“I wanted to pay them back for what they’ve done for me,” he said. “That was my main goal.”
Playing in the same league as No. 1 national quarterback prospect Matt Barkley, Price generated enough attention to get offers up and down the West Coast. UW, Oregon and Arizona State were his final three choices, and the Huskies won out because of their coaching staff.
During a recruiting visit to Oregon, Price made his first trip to Autzen. But he wasn’t taking snaps for the opposing team on that day, so he knows Saturday will be a different story.
“I know what it’s going to be like,” said Price, who will replace injured starter Jake Locker on Saturday but isn’t expected to be needed beyond that game. “I’ve already been getting (text) messages, you know. I can already see it coming, but I’m going to try and tune all that stuff out.”
The text messages from Oregon fans were surprising, and yet they helped open his eyes to what a passionate fan base the Ducks have.
“I don’t even know who they are,” he said of the people who have been trash-talking through social media this week. “They’re getting in contact with me, I don’t know. I guess they’re texting me, trying to send me Facebook (messages). I don’t know how they got (my cell phone number).”
Through it all, Price has maintained his sunny disposition.
Nothing seems to rattle the happy-go-lucky kid from Compton.

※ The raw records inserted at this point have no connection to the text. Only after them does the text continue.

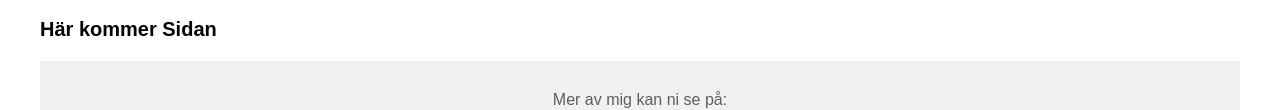
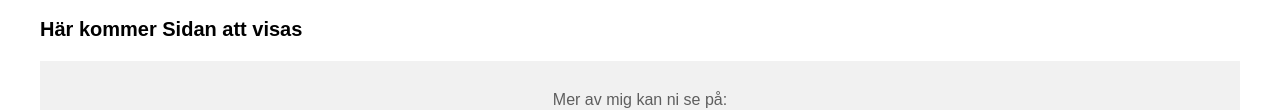
Before and after one commit to JohanSonmark/johansonmark-hello.github.io, a plain HTML site: page template.html in a window 1280 px wide. Shown: the part 209-319 px from the top of the page. Drawn offline with Linux system fonts and the light colour scheme.

Commit message:
vad hander

```diff
--- a/template.html
+++ b/template.html
@@ -39,7 +39,7 @@
         </header>
 
         <main>
-            <p class="sub-title">Här kommer Sidan</p>
+            <p class="sub-title">Här kommer Sidan att visas</p>
         </main>
 
         <footer>
```
Also changed, not shown: 1 other file.
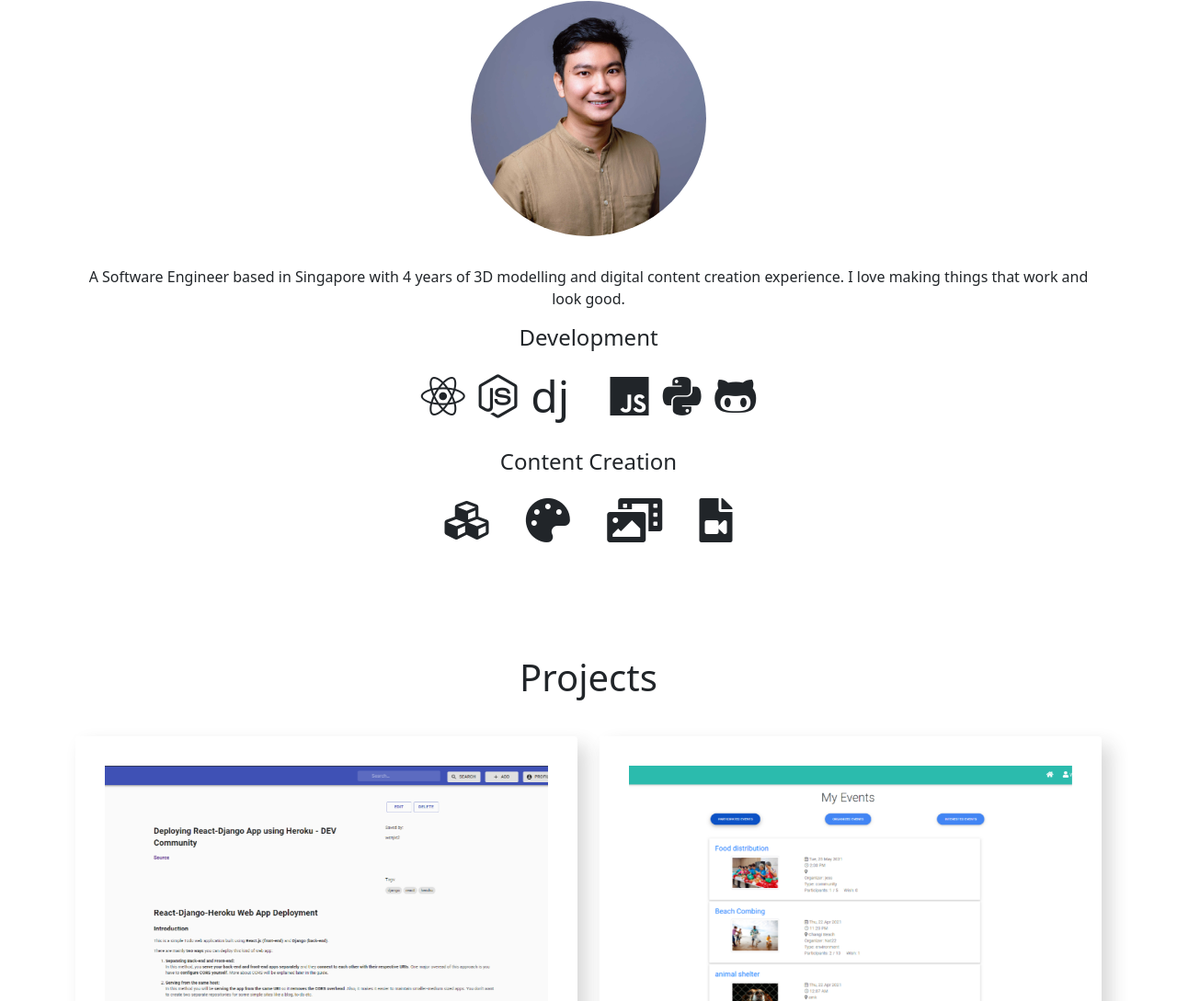
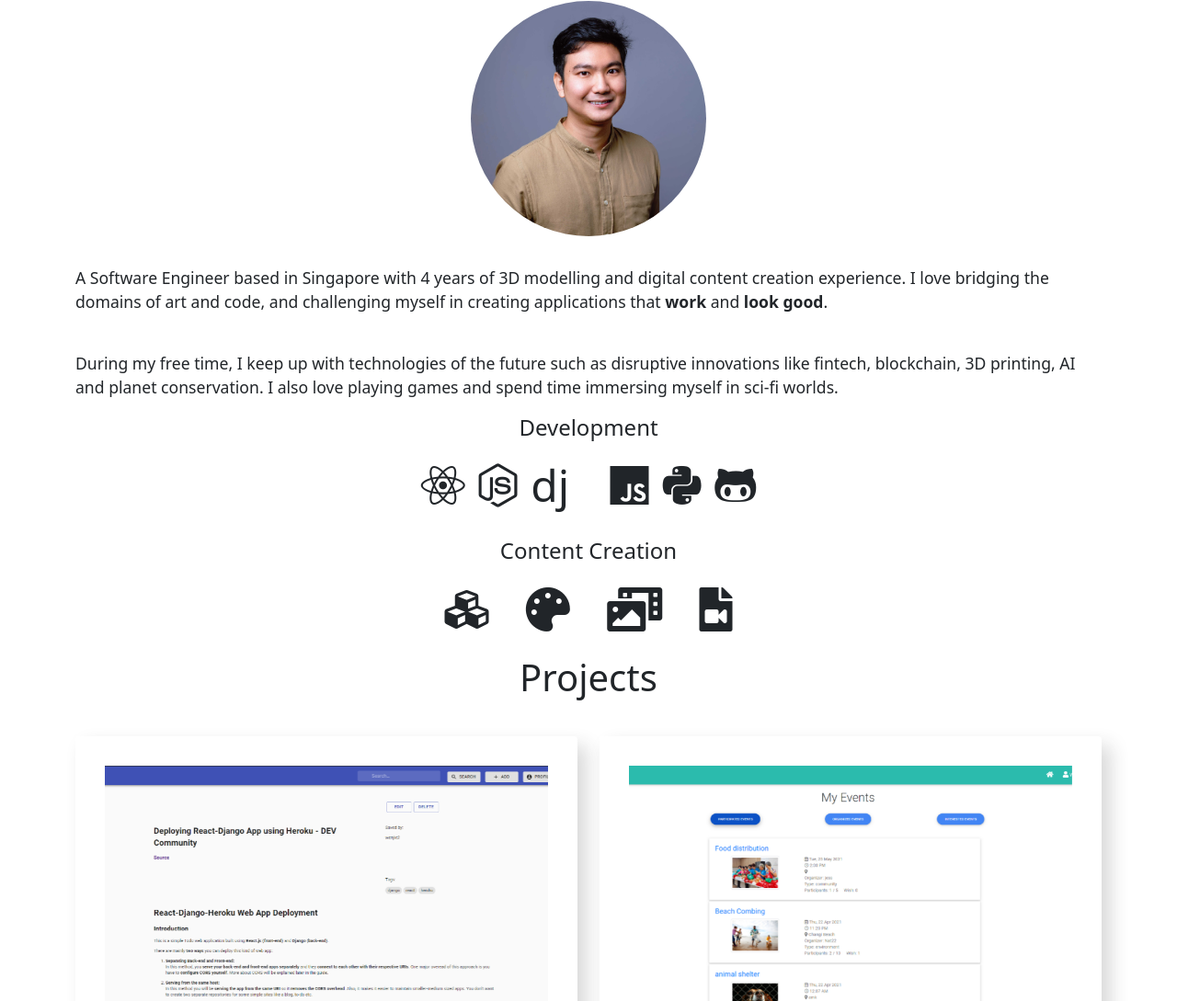
Before and after one commit to wenjietee/portfolio-v1, a plain HTML site: page index.html in a window 1280 px wide. Shown: the part 967-2056 px from the top of the page at 92% size. Drawn offline with nearby package versions, Linux system fonts and the light colour scheme; some icons are missing; a web font is replaced by a local one.

Commit message:
update about desc

```diff
--- a/index.html
+++ b/index.html
@@ -93,9 +93,17 @@
 
 							<img src="media/Profile.jpg" alt="profile" class="profile-pic" />
 
-							<p>A Software Engineer based in Singapore with 4 years of 3D modelling and digital
+							<p class="about-desc">A Software Engineer based in Singapore with 4 years of 3D modelling
+								and digital
 								content
-								creation experience. I love making things that work and look good.
+								creation experience. I love bridging the domains of art and code, and challenging myself
+								in creating applications that <strong>work</strong> and <strong>look good</strong>.
+							</p>
+							<br>
+							<p class="about-desc">
+								During my free time, I keep up with technologies of the future such as disruptive
+								innovations like fintech, blockchain, 3D printing, AI and planet conservation. I also
+								love playing games and spend time immersing myself in sci-fi worlds.
 							</p>
 						</div>
 					</div>
--- a/style.css
+++ b/style.css
@@ -12,7 +12,7 @@
 }
 a:hover,
 a > *:hover {
-	color: #cb29ec !important;
+	color: #d557ee !important;
 }
 /* !Hero section layout */
 .landing {
@@ -71,6 +71,10 @@ a > *:hover {
 .about-col {
 	text-align: center;
 }
+.about-desc {
+	text-align: left;
+	font-size: 1.1em;
+}
 /* !About skills */
 .skills-flex {
 	display: flex;
```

He grew up in a tough neighborhood and, as a senior in high school, had one of his closest friends get shot in the neck.
So preparing for his first collegiate start isn’t enough to shake Price’s spirits.
“He loves the game, he loves playing it, and that’s what he shows,” wide receiver Jermaine Kearse said. “He has fun with it, and he loves it.”
On the field, Price has shown an ability to play without fear as well. When an injury forced Locker off the field early in the fourth quarter of a game at USC last month, Price stepped in and threw a short touchdown pass on his first snap. While Locker has been hobbled by quad and rib injuries in the weeks that followed, Price has aptly run the No. 1 offense at nearly every practice.
But playing at Autzen Stadium is an entirely different animal.
“I think the whole key to this thing is: not being distracted,” said Huskies coach Steve Sarkisian, who was part of the USC staff when Trojans quarterback Mark Sanchez made his first career road start at Oregon. “At times at Autzen, you can be distracted — not only by the noise, but the frantic atmosphere that is there.
“I think what’s key is to hone in on what we want to accomplish, focus on the task at hand, but also enjoy the experience of it. You’re not going to be oblivious to it, so you better be able to embrace it and enjoy it, but also focus on the task at hand.”
If anybody’s ready to step into the hornet’s nest that is Autzen, it’s the kid from Compton with the never-ending smile.
“Keith’s just excited to be out there,” Kearse said. “He’s been waiting for his chance, and he’s ready to show his talent.”
For the second day in a row, Sarkisian played quarterback with the scout team Wednesday. With a sore arm and an ailing back from the previous day’s work, the 36-year-old coach and former quarterback threw five interceptions while trying to run the Oregon offense. Sarkisian wanted to run the Ducks’ offense so that he could show UW’s starting defense what the tempo will be like in Saturday’s game. “I felt better today,” he said after Wednesday’s practice. “I was a little exhausted (Tuesday). I was just tired today.” … The Huskies appear ready to make another switch on their offensive line, with seniors Gregory Christine at guard and Cody Habben at tackle stepping in for true freshmen Colin Porter and Erik Kohler. Both seniors replaced their younger teammates in the first quarter of last week’s loss to Stanford, and they have continued to run with the No. 1 offense at practices this week. “It’ll be a great challenge for them,” Sarkisian said of his offensive line facing the Ducks. “Oregon is very good up front.”